Imagine if all the sounds in your world translated into visual experiences. Sound psychedelic? The cross-blending of sensory input – called synesthesia – is normally limited to individuals with a relatively unique neurological condition, and maybe a few Burners. But a new vision technology, called the vOICe system, is aiming to treat blindness by translating images from a camera into audio signals. This technological sensory substitution shows evidence of rewiring the brains of the blind, restoring vision and improving their lives drastically.

The vOICe system (OIC = “Oh, I See”) involves three components: sunglasses with a miniature camera installed, software that translates images into different audio stimuli, and headphones for the user. Using volume, frequency, stereo, and other audio variables, the local environment is represented to the blind individual as a “soundscape” through the headphones. Research suggests the system takes advantage of adult neural plasticity to redirect audio stimuli to visual areas of the brain; blind users report a partial return of their visual experience. Beyond its clinical applications, the system might also shed some light on theories of how the brain works.

Here’s how it vOICe works. The camera scans the environment every second from left to right, picking up the relative distance of objects; this information is passed on to software in a netbook. Data about the user’s left side enters their left ear, and the same with the right. The timing of each sound represents information along the horizontal axis (objects to the left represented first, followed by those to the right), and the frequency of the sound is determined by information along the vertical axis. Brighter objects produce louder audio. The resulting sound is pretty weird – a noisy, electronic blend of grating audio input (maybe a bad trip?).

Check out this video from TechTV:

vOICe is the brainchild of Dutch inventor Peter Meijer, who conceived of the device in 1982. It wasn’t until 1991 that he built his first prototype, and the device reached its first portable (but bulky) version until 1998. Today, it is highly portable, and is actually a viable option for everyday use. Now the system can even be used with a smart phone, which runs the software and takes input from the phone’s internal camera. It’s a nice testament to how accelerating technology brought the size and price of components down until the system became a practical possibility.

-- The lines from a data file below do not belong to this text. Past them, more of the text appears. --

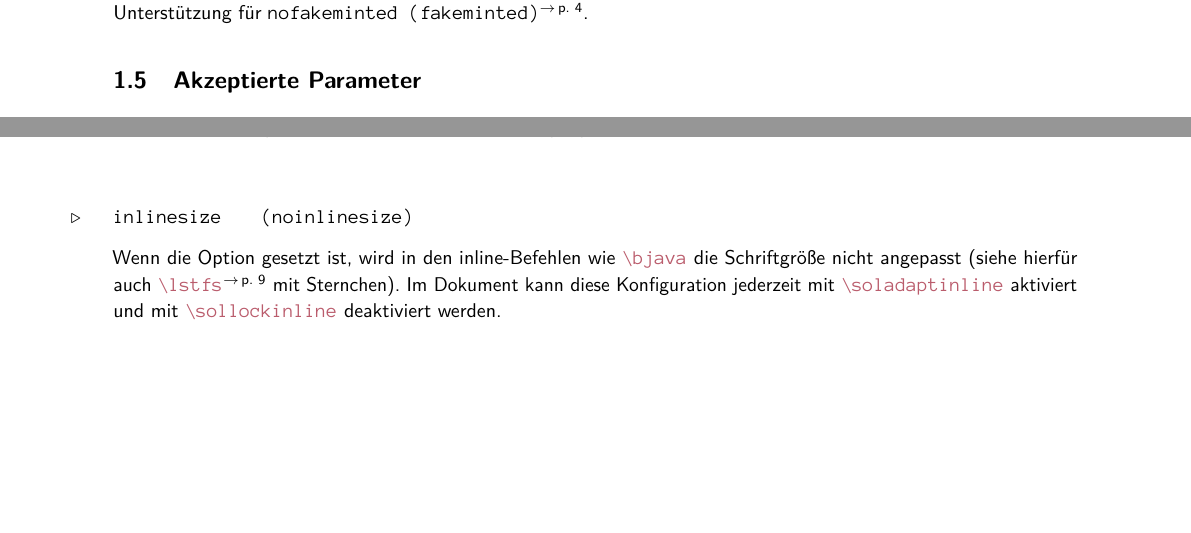
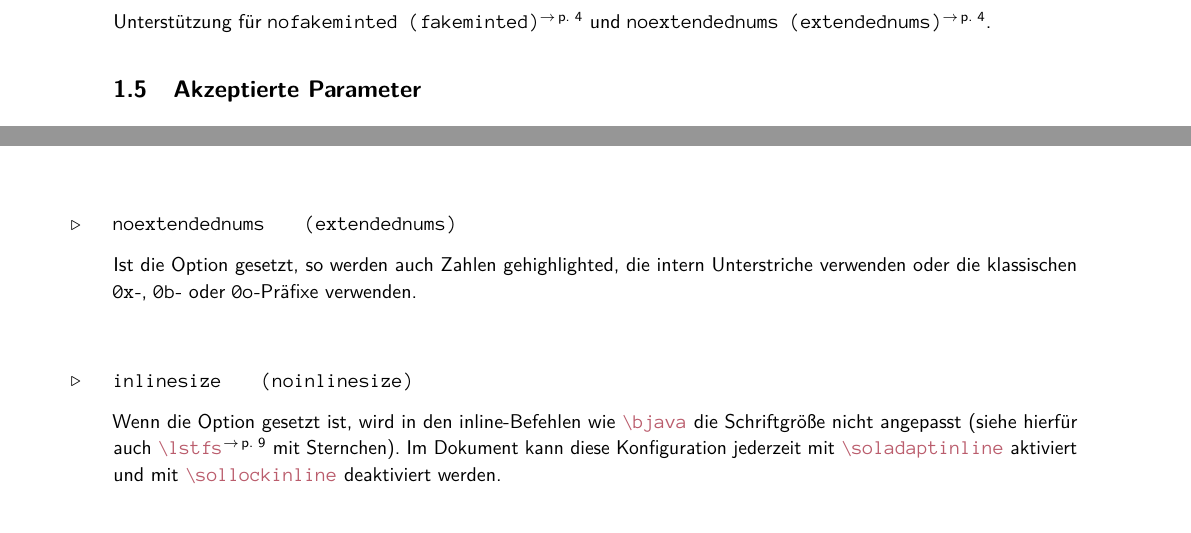
Before and after one commit to EagleoutIce/sopra-collection, a LaTeX document (sopra-listings/sopra-listings.doc.tex): two parts of pages 3 and 4 of 13, joined at a grey line, cut at the place of the change, the shorter picture padded with empty space. Compiled offline with pdfLaTeX; a LaTeX package or settings file that is missing is left out.

Commit message:
document stuff

```diff
--- a/sopra-listings/sopra-listings.doc.tex
+++ b/sopra-listings/sopra-listings.doc.tex
@@ -114,7 +114,7 @@ Die Funktion \T{autogobble} wurde wieder entfernt, ebenso wurde die Paketstruktu
 \paragraph{Version v1.0.21:}
 Es wurden einige Code-Interne Restrukturierungen durchgeführt.
 \paragraph{Version v1.0.22:}
-Unterstützung für \argref{nofakeminted}{fakeminted}.
+Unterstützung für \argref{nofakeminted}{fakeminted} und \argref{noextendednums}{extendednums}.
 
 % In Version \thesolversion{} (\cmdref{thesolversion}) gibt es (sonst) keine weiteren
 % Besonderheiten.
@@ -192,6 +192,10 @@ public static void main(String[] args) { }
 \end{plainlatex}
         Mit \cmdref{solmintedmap} kann ein Sprach-Mapping erzeugt werden. So wird beispielsweise automatisch \T{java} auf die interne Sprache \T{lJava} abgebildet.
         Durch \cmdref{solsetmintedstyle} kann gewählt werden, welcher der internen Stile für das Listing verwendet werden soll. Zur Verfügung stehen \T{default}, \T{nonumber}, \T{plain} und \T{plain number}.
+    \end{argument}
+
+    \begin{argument}{noextendednums}{extendednums}
+        Ist die Option gesetzt, so werden auch Zahlen gehighlighted, die intern Unterstriche verwenden oder die klassischen \T{0x}-, \T{0b}- oder \T{0o}-Präfixe verwenden.
     \end{argument}
 
     \begin{argument}{inlinesize}{noinlinesize}
```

What’s amazing about the system – and what makes it a hot item for neuroscience research – is that it appears to restore the actual subjective experience of vision (visual qualia) to blind users, rather than just teaching them to correlate objects and sounds. Users have reported the return of experiences like depth and the sense of empty space in their environment. The restored vision is not the same as normal visual experience – one user described it as being comparable to an old black and white film, while others report vague impressions of objects as shades of grey. Research is now underway to understand how the vOICe system might be rewiring the brain to achieve this effect.

In 2002, neuroscientist Amir Amedi found a part of the occipital (i.e visual) cortex that responded to touch input as well as visual information. Their research suggested that this area – the lateral occipital tactical-visual area (LOtv) – was not involved in visual processes per se, but rather 3D object recognition (a function tied to both visual and haptic experience). More recently, they studied the LOtv while people used the vOICe system. Regular users of the system showed LOtv activity under fMRI, while it remained inactive for newbies – further supporting that this region handles features of object recognition, regardless of the sensory source.

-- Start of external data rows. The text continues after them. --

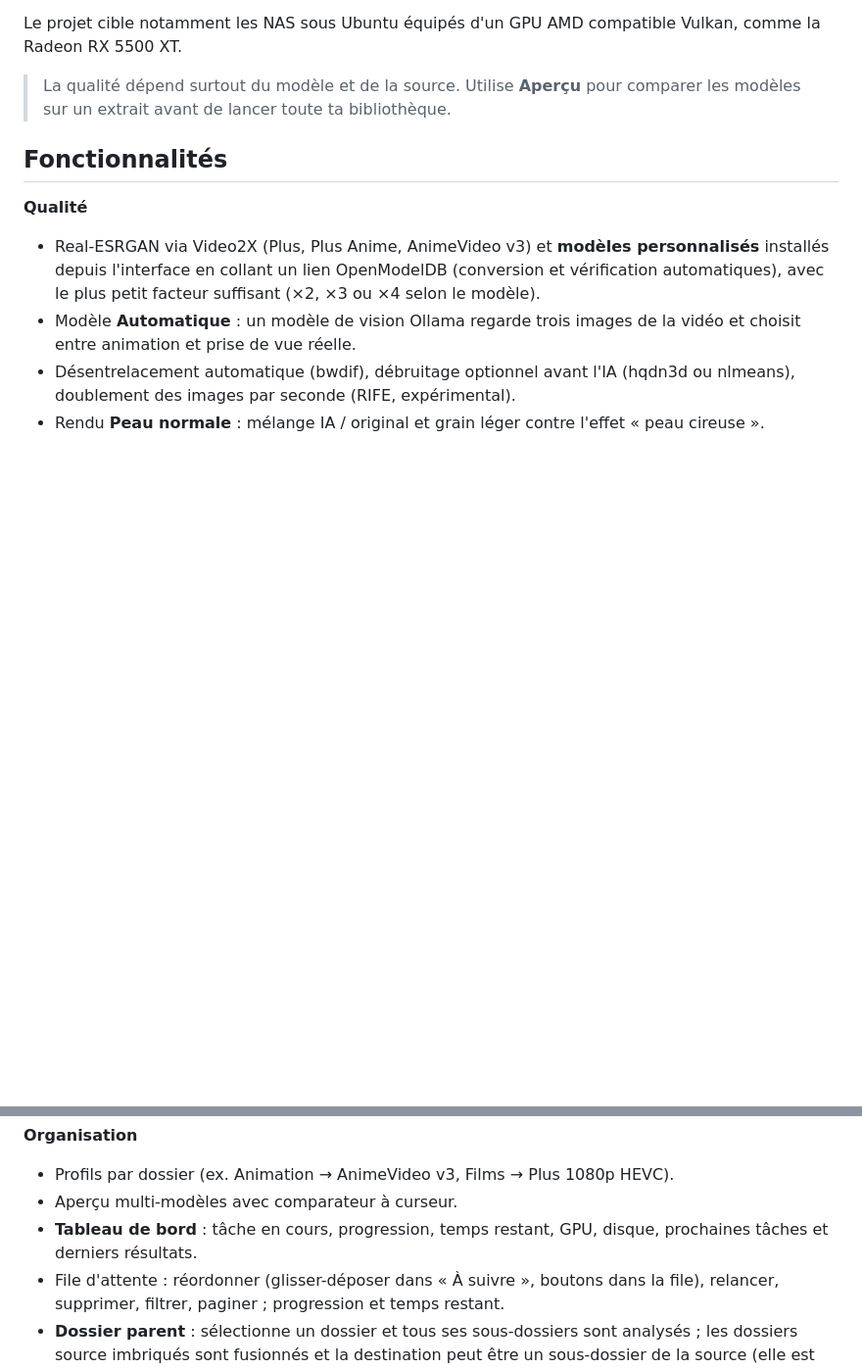
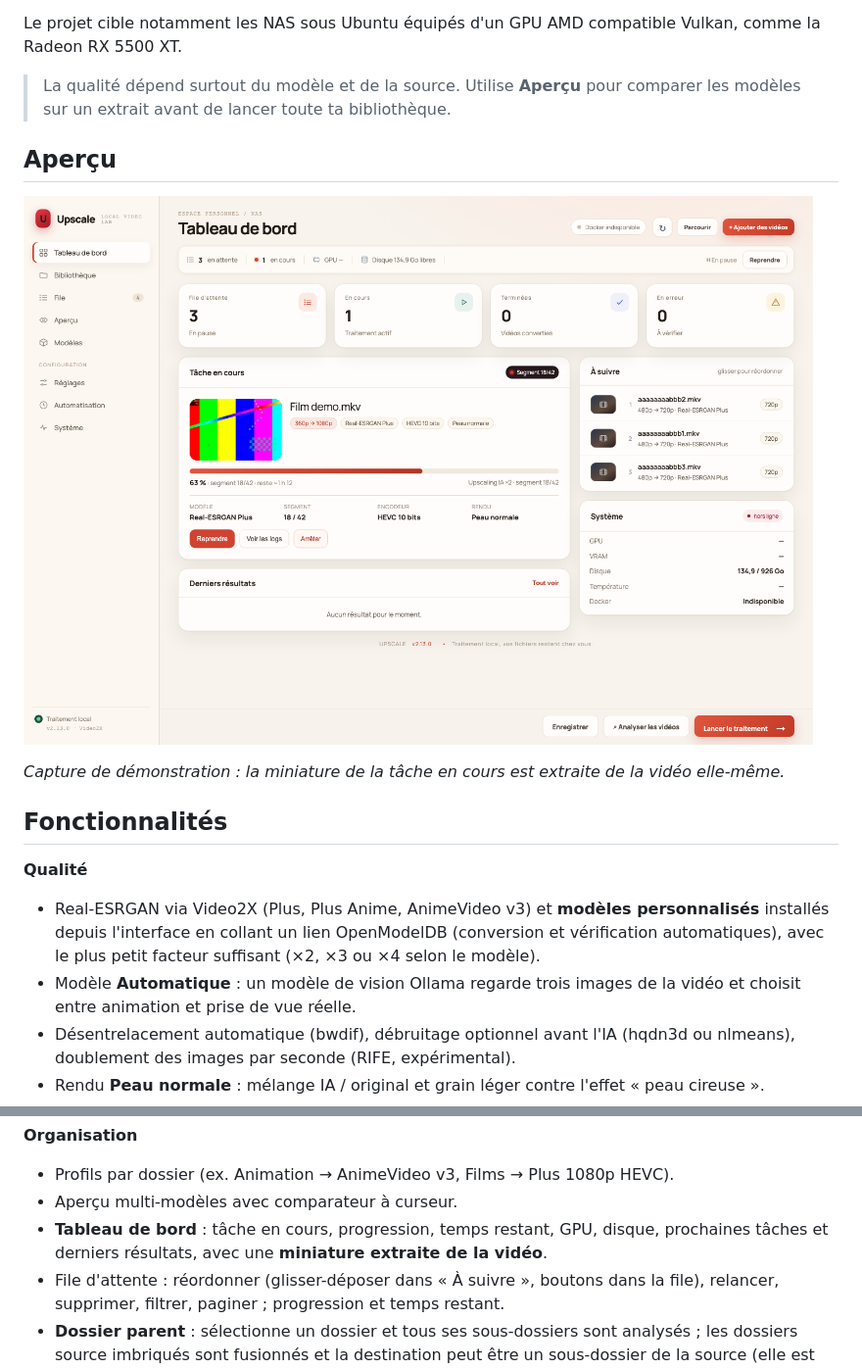
Before and after one commit to oliv2776/Upscale, a Markdown page: README.md, 2 parts joined by grey strips. Shown at 98% size. GitHub-like rendering; pictures changed too: docs/ui-2.13-dashboard.png (added); blank space fills up the shorter version.

```diff
--- a/README.md
+++ b/README.md
@@ -5,6 +5,12 @@ Upscale est une application auto-hébergée qui analyse une bibliothèque vidéo
 Le projet cible notamment les NAS sous Ubuntu équipés d'un GPU AMD compatible Vulkan, comme la Radeon RX 5500 XT.
 
 > La qualité dépend surtout du modèle et de la source. Utilise **Aperçu** pour comparer les modèles sur un extrait avant de lancer toute ta bibliothèque.
+
+## Aperçu
+
+![Tableau de bord d'Upscale](docs/ui-2.13-dashboard.png)
+
+*Capture de démonstration : la miniature de la tâche en cours est extraite de la vidéo elle-même.*
 
 ## Fonctionnalités
 
@@ -26,7 +32,7 @@ Le projet cible notamment les NAS sous Ubuntu équipés d'un GPU AMD compatible
 **Organisation**
 - Profils par dossier (ex. Animation → AnimeVideo v3, Films → Plus 1080p HEVC).
 - Aperçu multi-modèles avec comparateur à curseur.
-- **Tableau de bord** : tâche en cours, progression, temps restant, GPU, disque, prochaines tâches et derniers résultats.
+- **Tableau de bord** : tâche en cours, progression, temps restant, GPU, disque, prochaines tâches et derniers résultats, avec une **miniature extraite de la vidéo**.
 - File d'attente : réordonner (glisser-déposer dans « À suivre », boutons dans la file), relancer, supprimer, filtrer, paginer ; progression et temps restant.
 - **Dossier parent** : sélectionne un dossier et tous ses sous-dossiers sont analysés ; les dossiers source imbriqués sont fusionnés et la destination peut être un sous-dossier de la source (elle est exclue du scan).
 - Dossier surveillé, plage horaire (ex. 22 h – 7 h), notifications ntfy / Gotify / webhook, actualisation Jellyfin / Plex, suffixe de nom de fichier.
```
Also changed, not shown: CHANGELOG.md (+14 -0 lines), docs/UI-PROPOSAL.md (+1 -1 lines), docs/ui-2.13-queue.png (added), 10 other files.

Some users of the system even report that after training with the vOICe, they experience vision analogues when they hear everyday sounds. This more permanent reorganization of brain networks is a strong testament to the potential of adult neural plasticity. Research with the vOICe also challenges some of our widely held assumptions about how the brain is organized, specifically the extent to which brain regions are modular. If incoming sonic stimuli obey the same laws as visual input, they seem capable of generating visual experience; what does that say about the “function” of the brain regions involved? Is function plastic, too?

Good questions, and exciting ones. The vOICe also makes you wonder what other types of artificial synesthesia could be technologically induced, and how. I'll leave that question to the comment section.

[Source: New Scientist]

[images: vOICe; New Scientist]

[video: TechTV]